The government of Nova Scotia stated that the province will not be entering the online gambling space. Premier Darrell Dexter announced the decision last Thursday after hearing the opinions of the public and experts on the matter and said that government-sanctioned online gaming was not in line with the province’s goal of reducing the number of problem gamblers.
Nova Scotia’s finance minister Graham Steele, who supported the idea of online gambling earlier this year, has since changed his mind after reading the latest research on the issue.
“The thing that struck me was the idea that if we participated in online gambling we would get people into gambling who otherwise wouldn’t,” said Graham Steele.

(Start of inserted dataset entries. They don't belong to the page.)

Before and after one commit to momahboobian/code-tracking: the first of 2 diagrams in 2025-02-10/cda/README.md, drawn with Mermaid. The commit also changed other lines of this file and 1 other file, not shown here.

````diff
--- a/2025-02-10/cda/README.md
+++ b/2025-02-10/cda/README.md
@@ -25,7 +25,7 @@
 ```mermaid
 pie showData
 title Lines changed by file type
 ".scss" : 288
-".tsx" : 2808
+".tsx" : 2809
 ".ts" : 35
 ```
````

Nova Scotia is not alone in this. Newfoundland and Labrador Premier Danny Williams said in August that he was opposed to introducing online gambling in his province.

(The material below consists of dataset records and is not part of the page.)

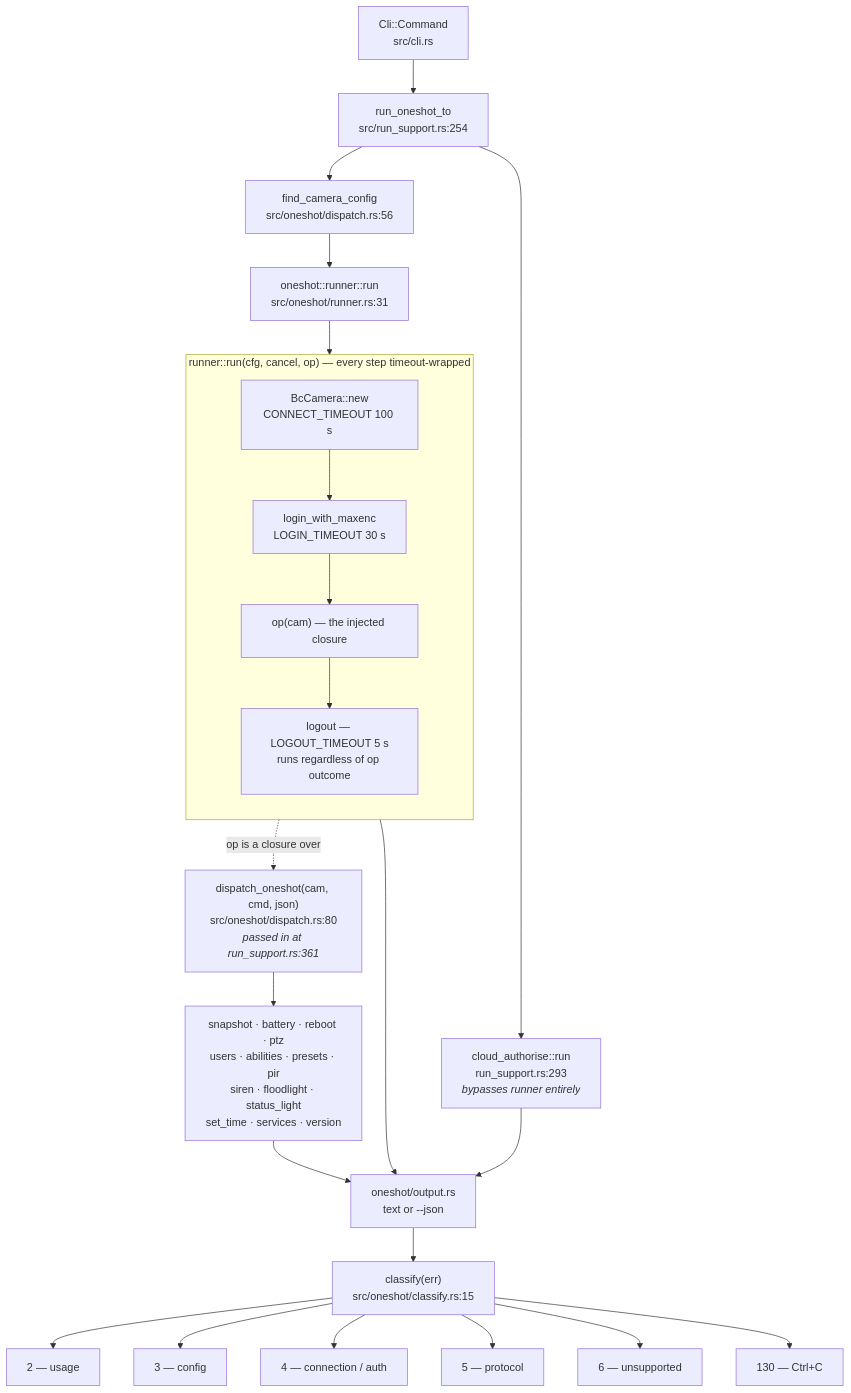
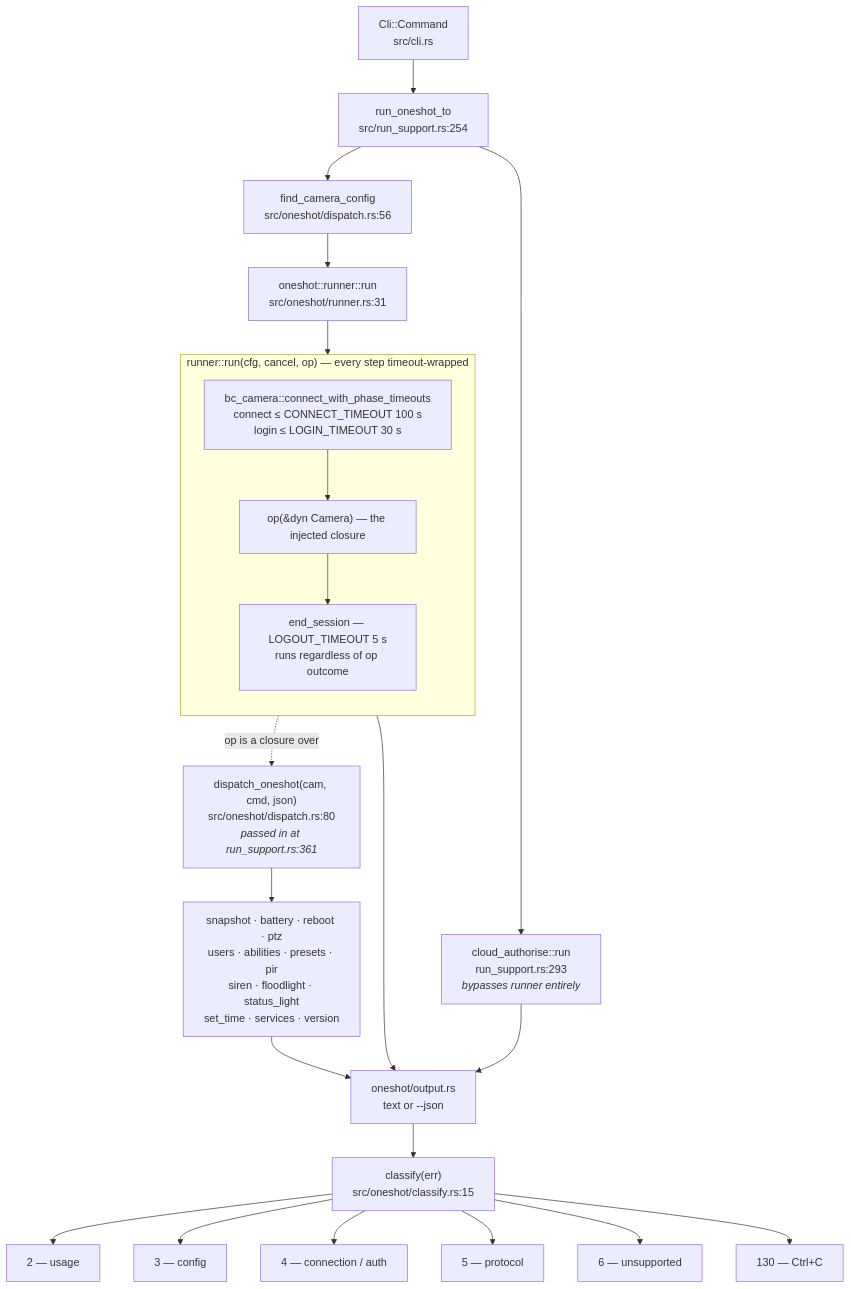
Before and after one commit to hsoj/bairelay: diagram 11 of 14 in docs/code-paths.md, drawn with Mermaid. The commit also changed 5 other files, not shown here.

````diff
--- a/docs/code-paths.md
+++ b/docs/code-paths.md
@@ -573,35 +573,34 @@
 ```mermaid
 flowchart TD
     CLI["Cli::Command<br/>src/cli.rs"] --> RO["run_oneshot_to<br/>src/run_support.rs:254"]
     RO --> FC["find_camera_config<br/>src/oneshot/dispatch.rs:56"]
     FC --> RUN["oneshot::runner::run<br/>src/oneshot/runner.rs:31"]
 
     subgraph RUNNER ["runner::run(cfg, cancel, op) — every step timeout-wrapped"]
         direction TB
-        R1["BcCamera::new<br/>CONNECT_TIMEOUT 100 s"]
-        R2["login_with_maxenc<br/>LOGIN_TIMEOUT 30 s"]
-        R3["op(cam) — the injected closure"]
-        R4["logout — LOGOUT_TIMEOUT 5 s<br/>runs regardless of op outcome"]
-        R1 --> R2 --> R3 --> R4
+        R1["bc_camera::connect_with_phase_timeouts<br/>connect ≤ CONNECT_TIMEOUT 100 s<br/>login ≤ LOGIN_TIMEOUT 30 s"]
+        R3["op(&dyn Camera) — the injected closure"]
+        R4["end_session — LOGOUT_TIMEOUT 5 s<br/>runs regardless of op outcome"]
+        R1 --> R3 --> R4
     end
 
     RUN --> R1
     R3 -.->|"op is a closure over"| DISP["dispatch_oneshot(cam, cmd, json)<br/>src/oneshot/dispatch.rs:80<br/><i>passed in at run_support.rs:361</i>"]
 
     DISP --> OPS["snapshot · battery · reboot · ptz<br/>users · abilities · presets · pir<br/>siren · floodlight · status_light<br/>set_time · services · version"]
 
     CLOUD["cloud_authorise::run<br/>run_support.rs:293<br/><i>bypasses runner entirely</i>"]
     RO --> CLOUD
 
     R4 --> OUT["oneshot/output.rs<br/>text or --json"]
     OPS --> OUT
     CLOUD --> OUT
     OUT --> CLS["classify(err)<br/>src/oneshot/classify.rs:15"]
 
     CLS --> E2["2 — usage"]
     CLS --> E3["3 — config"]
     CLS --> E4["4 — connection / auth"]
     CLS --> E5["5 — protocol"]
     CLS --> E6["6 — unsupported"]
     CLS --> E130["130 — Ctrl+C"]
 ```
````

Other provinces such as Ontario and Quebec have gone in opposite directions and are in the process of launching their own online gambling websites following British Columbia’s lead this summer.

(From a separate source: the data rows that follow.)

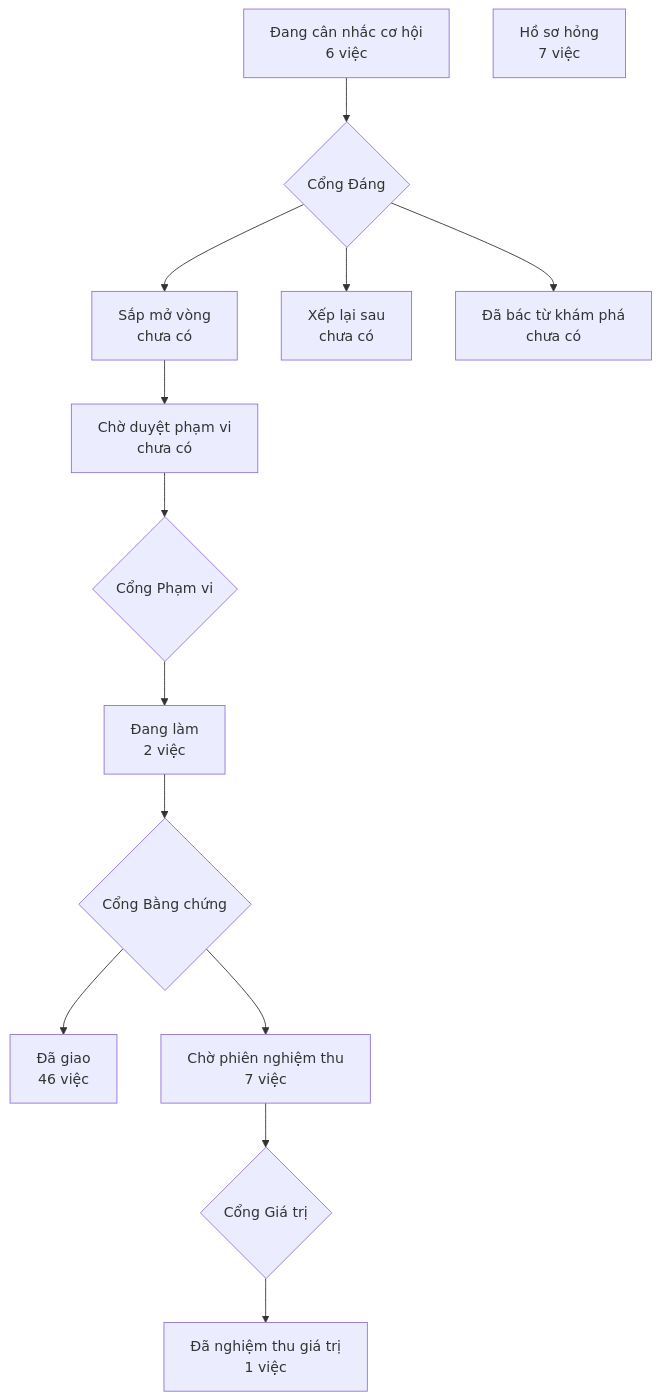
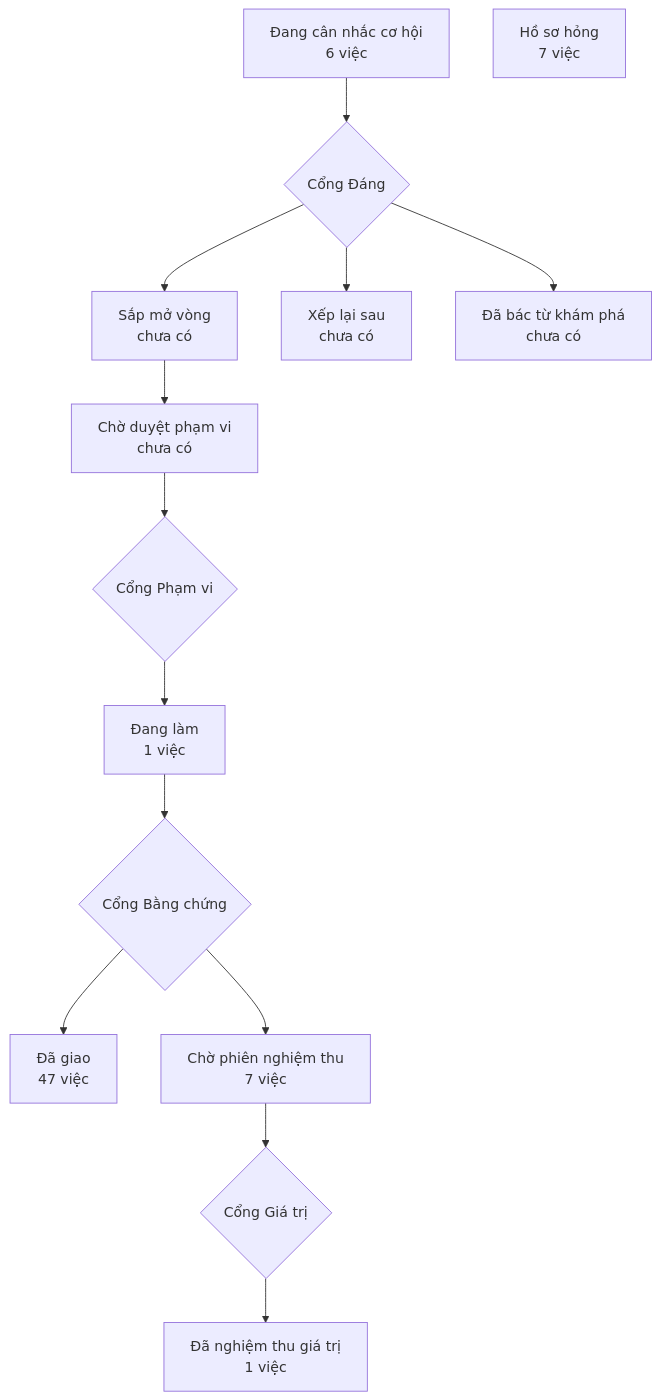
One commit to phanlemanh/crm-onehub changed the diagram in PRODUCT-MAP.md. Above: the diagram before and after it, drawn with Mermaid. The commit also changed other lines of this file and 2 other files, not shown here.

Commit message:
gate2(keo-tha-thoa-thuan): định tuyến sáu mục ngoài hợp đồng, máy thông — cửa veto mở
Ngoài-1..6 ghi Known limits, đồng ý phạm vi cắt, phê bốn quyết định sau
Cổng 1 — theo Manh Phan 2026-09-23. Không chữ ký người («để yên»).

````diff
--- a/PRODUCT-MAP.md
+++ b/PRODUCT-MAP.md
@@ -6,13 +6,13 @@
 ```mermaid
 flowchart TD
   A["Đang cân nhắc cơ hội<br/>6 việc"] --> GD{"Cổng Đáng"}
   GD --> B["Sắp mở vòng<br/>chưa có"]
   GD --> XL["Xếp lại sau<br/>chưa có"]
   GD --> DB["Đã bác từ khám phá<br/>chưa có"]
   B --> CD["Chờ duyệt phạm vi<br/>chưa có"] --> GP{"Cổng Phạm vi"}
-  GP --> DL["Đang làm<br/>2 việc"] --> GB{"Cổng Bằng chứng"}
-  GB --> DG["Đã giao<br/>46 việc"]
+  GP --> DL["Đang làm<br/>1 việc"] --> GB{"Cổng Bằng chứng"}
+  GB --> DG["Đã giao<br/>47 việc"]
   GB --> CN["Chờ phiên nghiệm thu<br/>7 việc"] --> GG{"Cổng Giá trị"}
   GG --> NT["Đã nghiệm thu giá trị<br/>1 việc"]
   HS["Hồ sơ hỏng<br/>7 việc"]
 ```
````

Prince Edward Island’s finance minister has said his province hasn’t yet decided whether they will make the move into internet gambling.
While the provinces are seeking new ways to drive in much needed tax dollars, it has become apparent that the provinces are divided on this issue. No one really knows for certain the potential financial rewards to be derived from a move to internet gambling or whether government websites have the know-how to effectively compete with long-established offshore websites.